## [Action item]
Report the number of lines below in which the word "AlignHCenter" occurs. Nothing else is needed.

═══ Supplied material ═══

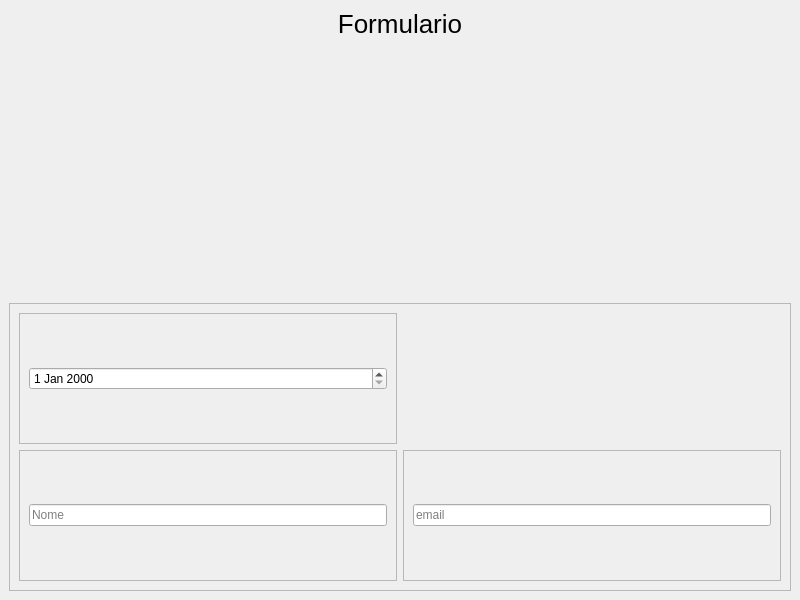
The window that projeto_pyside/ui_formulario.ui (CelsoLucas/ListadeExercicios) describes before a commit, drawn with Qt 5.
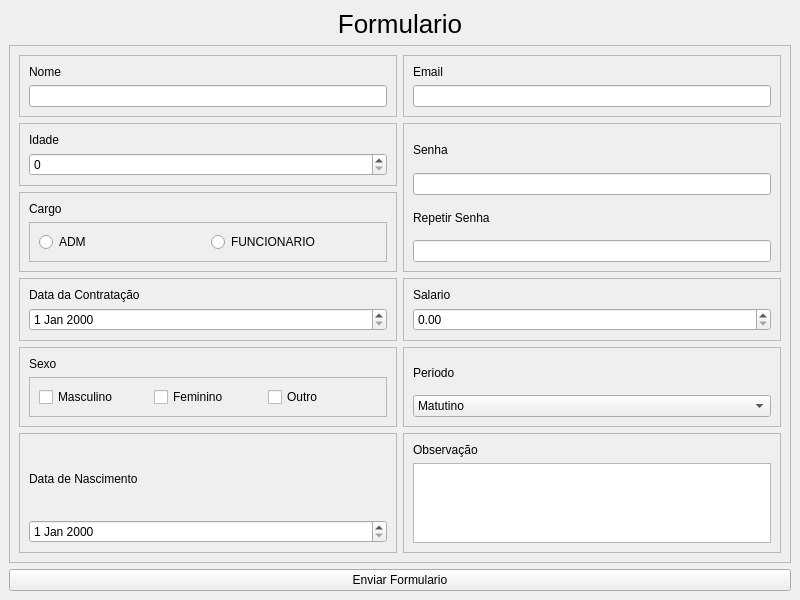
The same window after the commit.

Diff of the .ui file:
```diff
--- a/projeto_pyside/ui_formulario.ui
+++ b/projeto_pyside/ui_formulario.ui
@@ -15,8 +15,28 @@
   </property>
   <widget class="QWidget" name="centralwidget">
    <layout class="QGridLayout" name="gridLayout">
+    <item row="0" column="0">
+     <widget class="QLabel" name="txt__formulario">
+      <property name="styleSheet">
+       <string notr="true">font-size: 26px;</string>
+      </property>
+      <property name="text">
+       <string>Formulario</string>
+      </property>
+      <property name="alignment">
+       <set>Qt::AlignmentFlag::AlignHCenter|Qt::AlignmentFlag::AlignTop</set>
+      </property>
+     </widget>
+    </item>
+    <item row="2" column="0">
+     <widget class="QPushButton" name="btn_enviar_formulario">
+      <property name="text">
+       <string>Enviar Formulario</string>
+      </property>
+     </widget>
+    </item>
     <item row="1" column="0">
-     <widget class="QFrame" name="frame">
+     <widget class="QFrame" name="layout">
       <property name="frameShape">
        <enum>QFrame::Shape::StyledPanel</enum>
       </property>
@@ -24,26 +44,121 @@
        <enum>QFrame::Shadow::Raised</enum>
       </property>
       <layout class="QGridLayout" name="gridLayout_2">
-       <item row="1" column="1">
-        <widget class="QFrame" name="frame_2">
+       <item row="1" column="1" rowspan="2">
+        <widget class="QFrame" name="layout_senha">
          <property name="frameShape">
           <enum>QFrame::Shape::StyledPanel</enum>
          </property>
          <property name="frameShadow">
           <enum>QFrame::Shadow::Raised</enum>
          </property>
-         <layout class="QVBoxLayout" name="verticalLayout_2">
+         <layout class="QVBoxLayout" name="verticalLayout_4">
           <item>
-           <widget class="QLineEdit" name="lineEdit">
-            <property name="placeholderText">
-             <string>email</string>
+           <widget class="QLabel" name="txt_senha">
+            <property name="text">
+             <string>Senha</string>
             </property>
            </widget>
           </item>
+          <item>
+           <widget class="QLineEdit" name="input_senha">
+            <property name="echoMode">
+             <enum>QLineEdit::EchoMode::Password</enum>
+            </property>
+           </widget>
+          </item>
+          <item>
+           <widget class="QLabel" name="txt_repetir_senha">
+            <property name="text">
+             <string>Repetir Senha</string>
+            </property>
+           </widget>
+          </item>
+          <item>
+           <widget class="QLineEdit" name="input_senha_2">
+            <property name="echoMode">
+             <enum>QLineEdit::EchoMode::Password</enum>
+            </property>
+           </widget>
+          </item>
          </layout>
         </widget>
        </item>
-       <item row="1" column="0">
+       <item row="4" column="0">
+        <widget class="QFrame" name="layout_data_contratacao">
+         <property name="frameShape">
+          <enum>QFrame::Shape::StyledPanel</enum>
+         </property>
+         <property name="frameShadow">
+          <enum>QFrame::Shadow::Raised</enum>
+         </property>
+         <layout class="QVBoxLayout" name="verticalLayout_11">
+          <item>
+           <widget class="QLabel" name="txt_data_contratacao">
+            <property name="text">
+             <string>Data da Contratação</string>
+            </property>
+           </widget>
+          </item>
+          <item>
+           <widget class="QDateEdit" name="dateEdit_contratacao"/>
+          </item>
+         </layout>
+        </widget>
+       </item>
+       <item row="5" column="0">
+        <widget class="QFrame" name="layout_sexo">
+         <property name="frameShape">
+          <enum>QFrame::Shape::StyledPanel</enum>
+         </property>
+         <property name="frameShadow">
+          <enum>QFrame::Shadow::Raised</enum>
+         </property>
+         <layout class="QVBoxLayout" name="verticalLayout_6">
+          <item>
+           <widget class="QLabel" name="txt_sexo">
+            <property name="text">
+             <string>Sexo</string>
+            </property>
+           </widget>
+          </item>
+          <item>
+           <widget class="QFrame" name="layout_sexo_opc">
+            <property name="frameShape">
+             <enum>QFrame::Shape::StyledPanel</enum>
+            </property>
+            <property name="frameShadow">
+             <enum>QFrame::Shadow::Raised</enum>
+            </property>
+            <layout class="QHBoxLayout" name="horizontalLayout_2">
+             <item>
+              <widget class="QCheckBox" name="checkBox_opc_1">
+               <property name="text">
+                <string>Masculino</string>
+               </property>
+              </widget>
+             </item>
+             <item>
+              <widget class="QCheckBox" name="checkBox_opc_4">
+               <property name="text">
+                <string>Feminino</string>
+               </property>
+              </widget>
+             </item>
+             <item>
+              <widget class="QCheckBox" name="checkBox_opc_3">
+               <property name="text">
+                <string>Outro</string>
+               </property>
+              </widget>
+             </item>
+            </layout>
+           </widget>
+          </item>
+         </layout>
+        </widget>
+       </item>
+       <item row="0" column="0">
         <widget class="QFrame" name="layout_nome">
          <property name="frameShape">
           <enum>QFrame::Shape::StyledPanel</enum>
@@ -53,17 +168,214 @@
          </property>
          <layout class="QVBoxLayout" name="verticalLayout">
           <item>
-           <widget class="QLineEdit" name="input_nome">
-            <property name="placeholderText">
+           <widget class="QLabel" name="txt_nome">
+            <property name="text">
              <string>Nome</string>
             </property>
            </widget>
           </item>
+          <item>
+           <widget class="QLineEdit" name="input_nome">
+            <property name="placeholderText">
+             <string/>
+            </property>
+           </widget>
+          </item>
          </layout>
         </widget>
        </item>
-       <item row="0" column="0">
-        <widget class="QFrame" name="frame_3">
+       <item row="2" column="0">
+        <widget class="QFrame" name="layout_cargo">
+         <property name="frameShape">
+          <enum>QFrame::Shape::StyledPanel</enum>
+         </property>
+         <property name="frameShadow">
+          <enum>QFrame::Shadow::Raised</enum>
+         </property>
+         <layout class="QVBoxLayout" name="verticalLayout_5">
+          <item>
+           <widget class="QLabel" name="txt_cargo">
+            <property name="text">
+             <string>Cargo</string>
+            </property>
+           </widget>
+          </item>
+          <item>
+           <widget class="QFrame" name="layout_cargo_opc">
+            <property name="frameShape">
+             <enum>QFrame::Shape::StyledPanel</enum>
+            </property>
+            <property name="frameShadow">
+             <enum>QFrame::Shadow::Raised</enum>
+            </property>
+            <layout class="QHBoxLayout" name="horizontalLayout">
+             <item>
+              <widget class="QRadioButton" name="radio_botao2">
+               <property name="text">
+                <string>ADM</string>
+               </property>
+              </widget>
+             </item>
+             <item>
+              <widget class="QRadioButton" name="radio_botao1">
+               <property name="text">
+                <string>FUNCIONARIO</string>
+               </property>
+              </widget>
+             </item>
+            </layout>
+           </widget>
+          </item>
+         </layout>
+        </widget>
+       </item>
+       <item row="1" column="0">
+        <widget class="QFrame" name="layout_idade">
+         <property name="frameShape">
+          <enum>QFrame::Shape::StyledPanel</enum>
+         </property>
+         <property name="frameShadow">
+          <enum>QFrame::Shadow::Raised</enum>
+         </property>
+         <layout class="QVBoxLayout" name="verticalLayout_7">
+          <item>
+           <widget class="QLabel" name="txt_idade">
+            <property name="text">
+             <string>Idade</string>
+            </property>
+           </widget>
+          </item>
+          <item>
+           <widget class="QSpinBox" name="spinBox_idade"/>
+          </item>
+         </layout>
+        </widget>
+       </item>
+       <item row="8" column="1">
+        <widget class="QFrame" name="layout_obs">
+         <property name="frameShape">
+          <enum>QFrame::Shape::StyledPanel</enum>
+         </property>
+         <property name="frameShadow">
+          <enum>QFrame::Shadow::Raised</enum>
+         </property>
+         <layout class="QVBoxLayout" name="verticalLayout_8">
+          <item>
+           <widget class="QLabel" name="txt_obs">
+            <property name="text">
+             <string>Observação</string>
+            </property>
+           </widget>
+          </item>
+          <item>
+           <widget class="QTextEdit" name="txtedit_obs"/>
+          </item>
+         </layout>
+        </widget>
+       </item>
+       <item row="0" column="1">
+        <widget class="QFrame" name="layout_email">
+         <property name="frameShape">
+          <enum>QFrame::Shape::StyledPanel</enum>
+         </property>
+         <property name="frameShadow">
+          <enum>QFrame::Shadow::Raised</enum>
+         </property>
+         <layout class="QVBoxLayout" name="verticalLayout_2">
+          <item>
+           <widget class="QLabel" name="txt_email">
+            <property name="text">
+             <string>Email</string>
+            </property>
+           </widget>
+          </item>
+          <item>
+           <widget class="QLineEdit" name="input_email">
+            <property name="placeholderText">
+             <string/>
+            </property>
+           </widget>
+          </item>
+         </layout>
+        </widget>
+       </item>
+       <item row="4" column="1">
+        <widget class="QFrame" name="layout_salario">
+         <property name="frameShape">
+          <enum>QFrame::Shape::StyledPanel</enum>
+         </property>
+         <property name="frameShadow">
+          <enum>QFrame::Shadow::Raised</enum>
+         </property>
+         <layout class="QVBoxLayout" name="verticalLayout_9">
+          <item>
+           <widget class="QLabel" name="txt_salario">
+            <property name="text">
+             <string>Salario</string>
+            </property>
+           </widget>
+          </item>
+          <item>
+           <widget class="QDoubleSpinBox" name="doubleSpinBox">
+            <property name="decimals">
+             <number>2</number>
+            </property>
+            <property name="maximum">
+             <double>1000000.000000000000000</double>
+            </property>
+            <property name="value">
+             <double>0.000000000000000</double>
+            </property>
+           </widget>
+          </item>
+         </layout>
+        </widget>
+       </item>
+       <item row="5" column="1">
+        <widget class="QFrame" name="layout_periodo">
+         <property name="frameShape">
+          <enum>QFrame::Shape::StyledPanel</enum>
+         </property>
+         <property name="frameShadow">
+          <enum>QFrame::Shadow::Raised</enum>
+         </property>
+         <layout class="QVBoxLayout" name="verticalLayout_10">
+          <item>
+           <widget class="QLabel" name="txt_periodo">
+            <property name="text">
+             <string>Periodo</string>
+            </property>
+           </widget>
+          </item>
+          <item>
+           <widget class="QComboBox" name="comboBox_periodo">
+            <item>
+             <property name="text">
+              <string>Matutino</string>
+             </property>
+            </item>
+            <item>
+             <property name="text">
+              <string>Vespertino</string>
+             </property>
+            </item>
+            <item>
+             <property name="text">
+              <string>Noturno</string>
+             </property>
+            </item>
+            <item>
+             <property name="text">
+              <string>Matutino e Vespertino</string>
+             </property>
+            </item>
+           </widget>
+          </item>
+         </layout>
+        </widget>
+       </item>
+       <item row="8" column="0">
+        <widget class="QFrame" name="layout_data_nasc">
          <property name="frameShape">
           <enum>QFrame::Shape::StyledPanel</enum>
          </property>
@@ -72,7 +384,14 @@
          </property>
          <layout class="QVBoxLayout" name="verticalLayout_3">
           <item>
-           <widget class="QDateEdit" name="dateEdit"/>
+           <widget class="QLabel" name="txt_data_nasc">
+            <property name="text">
+             <string>Data de Nascimento</string>
+            </property>
+           </widget>
+          </item>
+          <item>
+           <widget class="QDateEdit" name="input_data_nasc"/>
           </item>
          </layout>
         </widget>
@@ -80,19 +399,6 @@
       </layout>
      </widget>
     </item>
-    <item row="0" column="0">
-     <widget class="QLabel" name="txt__formulario">
-      <property name="styleSheet">
-       <string notr="true">font-size: 26px;</string>
-      </property>
-      <property name="text">
-       <string>Formulario</string>
-      </property>
-      <property name="alignment">
-       <set>Qt::AlignmentFlag::AlignHCenter|Qt::AlignmentFlag::AlignTop</set>
-      </property>
-     </widget>
-    </item>
    </layout>
   </widget>
  </widget>
```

═══

## [Task answer]
2